Data records
== Segment start ==

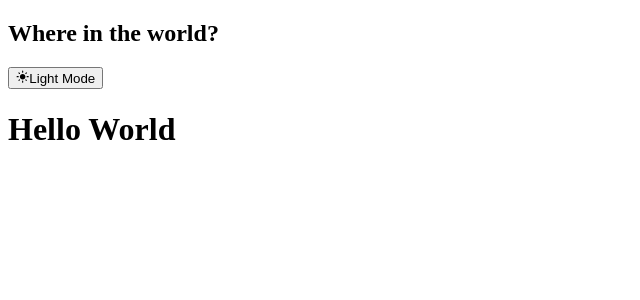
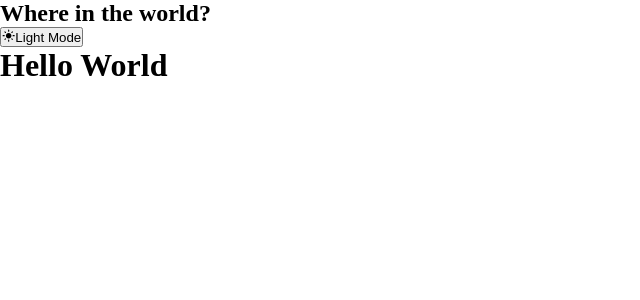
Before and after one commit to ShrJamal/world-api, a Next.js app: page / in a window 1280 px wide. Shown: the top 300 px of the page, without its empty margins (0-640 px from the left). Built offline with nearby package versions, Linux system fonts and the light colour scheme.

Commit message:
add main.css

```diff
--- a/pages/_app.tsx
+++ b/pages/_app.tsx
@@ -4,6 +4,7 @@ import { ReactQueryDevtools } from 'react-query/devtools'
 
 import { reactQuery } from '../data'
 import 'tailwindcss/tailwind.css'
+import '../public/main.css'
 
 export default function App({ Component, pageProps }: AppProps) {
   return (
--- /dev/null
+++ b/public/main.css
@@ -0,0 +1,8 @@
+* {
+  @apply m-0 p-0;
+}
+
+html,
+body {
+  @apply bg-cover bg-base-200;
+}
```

== Segment end ==
== Segment start ==

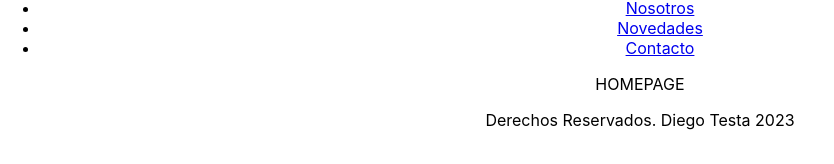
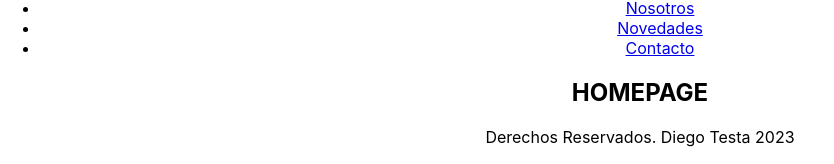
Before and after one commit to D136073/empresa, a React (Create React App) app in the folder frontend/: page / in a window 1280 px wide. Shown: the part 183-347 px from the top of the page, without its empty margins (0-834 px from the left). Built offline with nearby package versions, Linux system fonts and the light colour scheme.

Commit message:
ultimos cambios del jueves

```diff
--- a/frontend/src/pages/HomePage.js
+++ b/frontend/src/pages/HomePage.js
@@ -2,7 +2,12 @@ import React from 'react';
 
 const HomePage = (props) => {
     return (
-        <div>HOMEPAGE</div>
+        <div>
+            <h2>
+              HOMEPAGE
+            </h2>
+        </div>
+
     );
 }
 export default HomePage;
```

== Segment end ==

- **YOUR INSTRUCTIONS**: If a line above holds the word "main", copy it.

- **ANSWER BOX**:
add main.css
+import '../public/main.css'
+++ b/public/main.css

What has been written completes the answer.